• [Work task]: The records that follow must be repeated exactly, except for their pictures.

• [Records to use]:
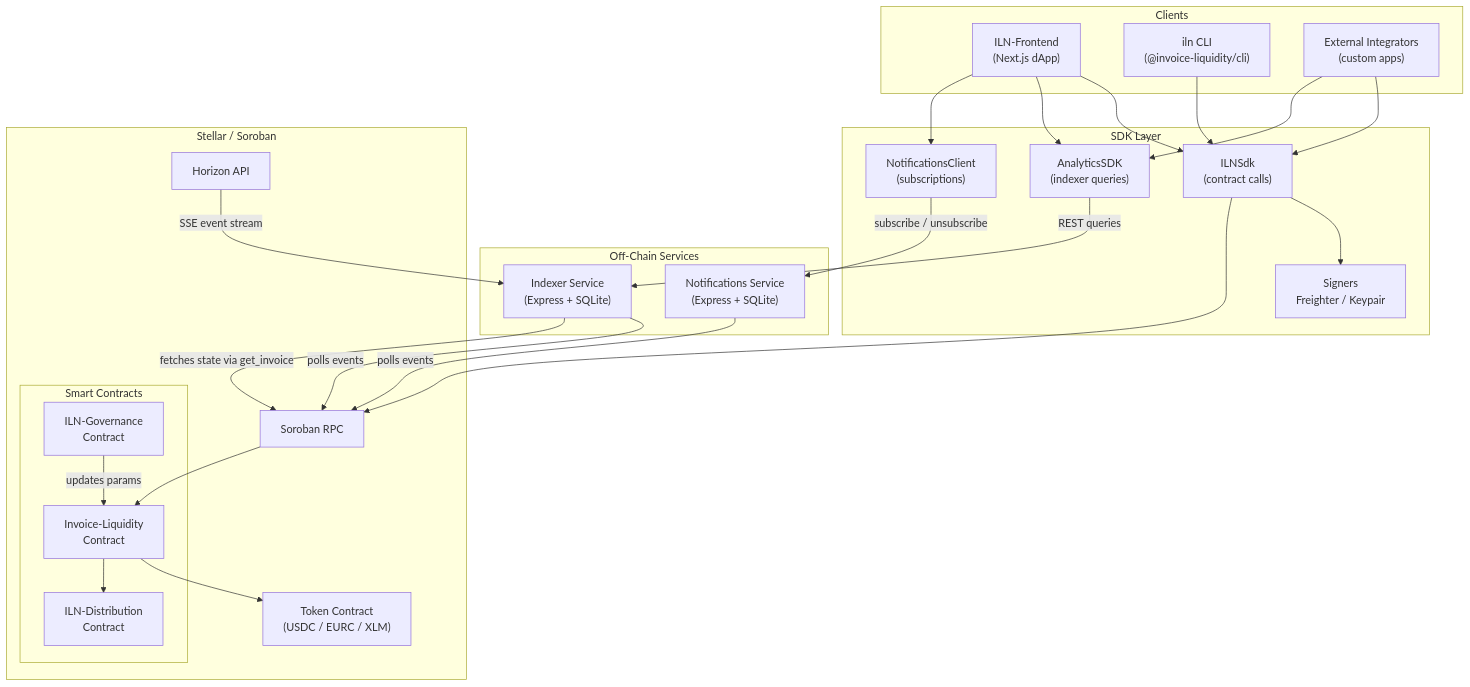
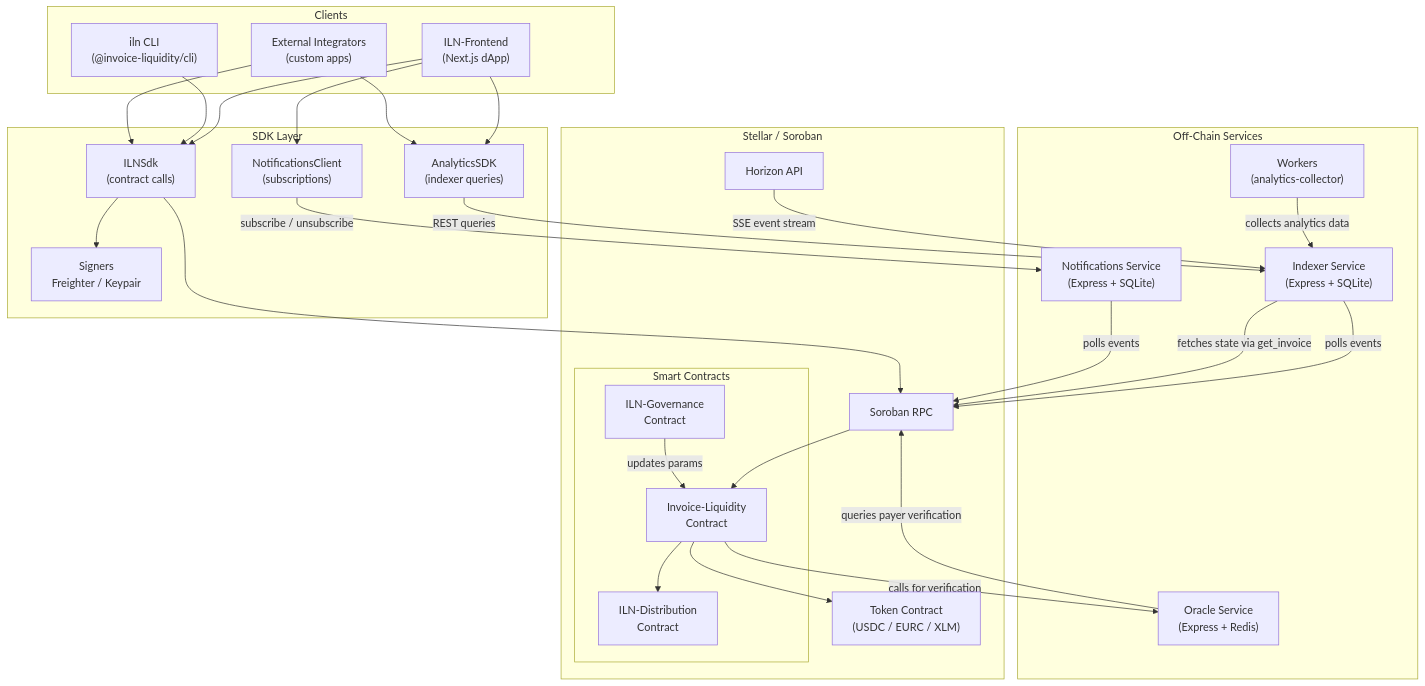
One commit to D-Bluemoon/Invoice-Liquidity-Network changed the diagram in docs/architecture.md. Above: the diagram before and after it, drawn with Mermaid. The commit also changed other lines of this file, not shown here.

First line of the commit message:
docs: reconcile architecture doc against actual current service topology

````diff
--- a/docs/architecture.md
+++ b/docs/architecture.md
@@ -19,55 +19,62 @@
 ```mermaid
 flowchart TD
     subgraph Clients["Clients"]
         FE["ILN-Frontend\n(Next.js dApp)"]
         CLI["iln CLI\n(@invoice-liquidity/cli)"]
         EXT["External Integrators\n(custom apps)"]
     end
 
     subgraph SDK["SDK Layer"]
         ILNSDK["ILNSdk\n(contract calls)"]
         ASDK["AnalyticsSDK\n(indexer queries)"]
         NSDK["NotificationsClient\n(subscriptions)"]
         SIGNER["Signers\nFreighter / Keypair"]
     end
 
     subgraph OffChain["Off-Chain Services"]
         INDEXER["Indexer Service\n(Express + SQLite)"]
+        ORACLE["Oracle Service\n(Express + Redis)"]
         NOTIF["Notifications Service\n(Express + SQLite)"]
+        WORKERS["Workers\n(analytics-collector)"]
     end
 
     subgraph OnChain["Stellar / Soroban"]
         RPC["Soroban RPC"]
         HORIZON["Horizon API"]
         subgraph Contracts["Smart Contracts"]
             ILC["Invoice-Liquidity\nContract"]
             DIST["ILN-Distribution\nContract"]
             GOV["ILN-Governance\nContract"]
         end
         TOKEN["Token Contract\n(USDC / EURC / XLM)"]
     end
 
     FE --> ILNSDK
     FE --> ASDK
     FE --> NSDK
     CLI --> ILNSDK
     EXT --> ILNSDK
     EXT --> ASDK
 
     ILNSDK --> SIGNER
     ILNSDK --> RPC
     RPC --> ILC
     ILC --> TOKEN
 
     INDEXER -->|polls events| RPC
     INDEXER -->|fetches state via get_invoice| RPC
     ASDK -->|REST queries| INDEXER
 
+    ORACLE -->|queries payer verification| RPC
+    ILC -->|calls for verification| ORACLE
+    
     NOTIF -->|polls events| RPC
     NSDK -->|subscribe / unsubscribe| NOTIF
 
     HORIZON -->|SSE event stream| INDEXER
+    
+    WORKERS -->|collects analytics data| INDEXER
 
     ILC --> DIST
     GOV -->|updates params| ILC
 ```
````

• [Result of this exercise]:
One commit to D-Bluemoon/Invoice-Liquidity-Network changed the diagram in docs/architecture.md. Above: the diagram before and after it, drawn with Mermaid. The commit also changed other lines of this file, not shown here.

First line of the commit message:
docs: reconcile architecture doc against actual current service topology

````diff
--- a/docs/architecture.md
+++ b/docs/architecture.md
@@ -19,55 +19,62 @@
 ```mermaid
 flowchart TD
     subgraph Clients["Clients"]
         FE["ILN-Frontend\n(Next.js dApp)"]
         CLI["iln CLI\n(@invoice-liquidity/cli)"]
         EXT["External Integrators\n(custom apps)"]
     end
 
     subgraph SDK["SDK Layer"]
         ILNSDK["ILNSdk\n(contract calls)"]
         ASDK["AnalyticsSDK\n(indexer queries)"]
         NSDK["NotificationsClient\n(subscriptions)"]
         SIGNER["Signers\nFreighter / Keypair"]
     end
 
     subgraph OffChain["Off-Chain Services"]
         INDEXER["Indexer Service\n(Express + SQLite)"]
+        ORACLE["Oracle Service\n(Express + Redis)"]
         NOTIF["Notifications Service\n(Express + SQLite)"]
+        WORKERS["Workers\n(analytics-collector)"]
     end
 
     subgraph OnChain["Stellar / Soroban"]
         RPC["Soroban RPC"]
         HORIZON["Horizon API"]
         subgraph Contracts["Smart Contracts"]
             ILC["Invoice-Liquidity\nContract"]
             DIST["ILN-Distribution\nContract"]
             GOV["ILN-Governance\nContract"]
         end
         TOKEN["Token Contract\n(USDC / EURC / XLM)"]
     end
 
     FE --> ILNSDK
     FE --> ASDK
     FE --> NSDK
     CLI --> ILNSDK
     EXT --> ILNSDK
     EXT --> ASDK
 
     ILNSDK --> SIGNER
     ILNSDK --> RPC
     RPC --> ILC
     ILC --> TOKEN
 
     INDEXER -->|polls events| RPC
     INDEXER -->|fetches state via get_invoice| RPC
     ASDK -->|REST queries| INDEXER
 
+    ORACLE -->|queries payer verification| RPC
+    ILC -->|calls for verification| ORACLE
+    
     NOTIF -->|polls events| RPC
     NSDK -->|subscribe / unsubscribe| NOTIF
 
     HORIZON -->|SSE event stream| INDEXER
+    
+    WORKERS -->|collects analytics data| INDEXER
 
     ILC --> DIST
     GOV -->|updates params| ILC
 ```
````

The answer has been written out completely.